• **PROBLEM TO WORK ON**: Determine how many lines below include the string "PASTE". Reply with the number only.

::: PROVIDED RECORDS

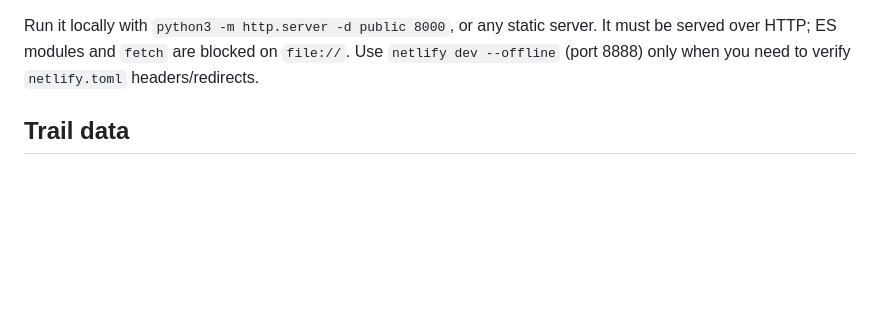
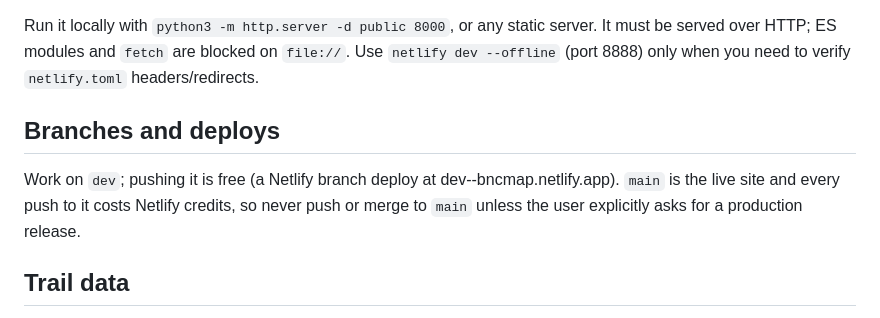
Before and after one commit to TrafficScone/nordic-ski-trails, a Markdown page: CLAUDE.md, the part around the change. Drawn GitHub-style; blank space fills up the shorter version.

```diff
--- a/CLAUDE.md
+++ b/CLAUDE.md
@@ -15,6 +15,13 @@ Run it locally with `python3 -m http.server -d public 8000`, or any static
 server. It must be served over HTTP; ES modules and `fetch` are blocked on
 `file://`. Use `netlify dev --offline` (port 8888) only when you need to verify
 `netlify.toml` headers/redirects.
+
+## Branches and deploys
+
+Work on `dev`; pushing it is free (a Netlify branch deploy at
+dev--bncmap.netlify.app). `main` is the live site and every push to it costs
+Netlify credits, so never push or merge to `main` unless the user explicitly
+asks for a production release.
 
 ## Trail data
 
```
Also changed, not shown: README.md (+13 -0 lines).
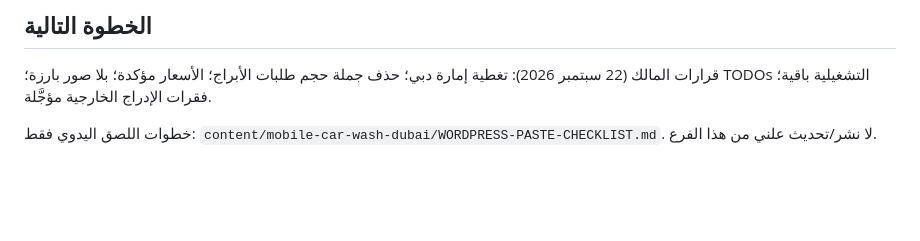
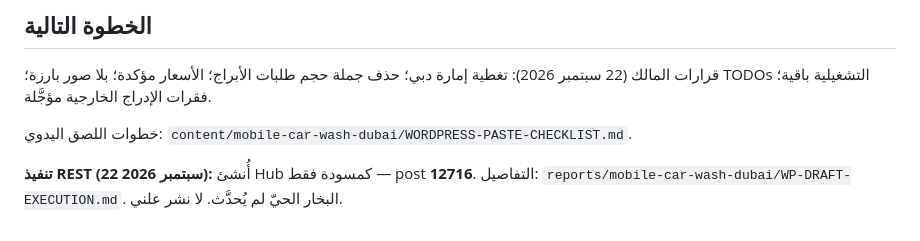
Before and after one commit to m-elsaad22/Call, a Markdown page: reports/mobile-car-wash-dubai/BATCH-1-IMPLEMENTATION.md, the part around the change. GitHub-like rendering; blank space fills up the shorter version.

```diff
--- a/reports/mobile-car-wash-dubai/BATCH-1-IMPLEMENTATION.md
+++ b/reports/mobile-car-wash-dubai/BATCH-1-IMPLEMENTATION.md
@@ -276,4 +276,6 @@ content/mobile-car-wash-dubai/WORDPRESS-PASTE-CHECKLIST.md
 
 قرارات المالك (22 سبتمبر 2026): تغطية إمارة دبي؛ حذف جملة حجم طلبات الأبراج؛ الأسعار مؤكدة؛ بلا صور بارزة؛ TODOs التشغيلية باقية؛ فقرات الإدراج الخارجية مؤجَّلة.
 
-خطوات اللصق اليدوي فقط: `content/mobile-car-wash-dubai/WORDPRESS-PASTE-CHECKLIST.md`. لا نشر/تحديث علني من هذا الفرع.
+خطوات اللصق اليدوي: `content/mobile-car-wash-dubai/WORDPRESS-PASTE-CHECKLIST.md`.
+
+**تنفيذ REST (22 سبتمبر 2026):** أُنشئ Hub كمسودة فقط — post **12716**. التفاصيل: `reports/mobile-car-wash-dubai/WP-DRAFT-EXECUTION.md`. البخار الحيّ لم يُحدَّث. لا نشر علني.
```
Also changed, not shown: reports/mobile-car-wash-dubai/WP-DRAFT-EXECUTION.md (added, +51 -0 lines).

::::::

• **EXERCISE RESPONSE**: 3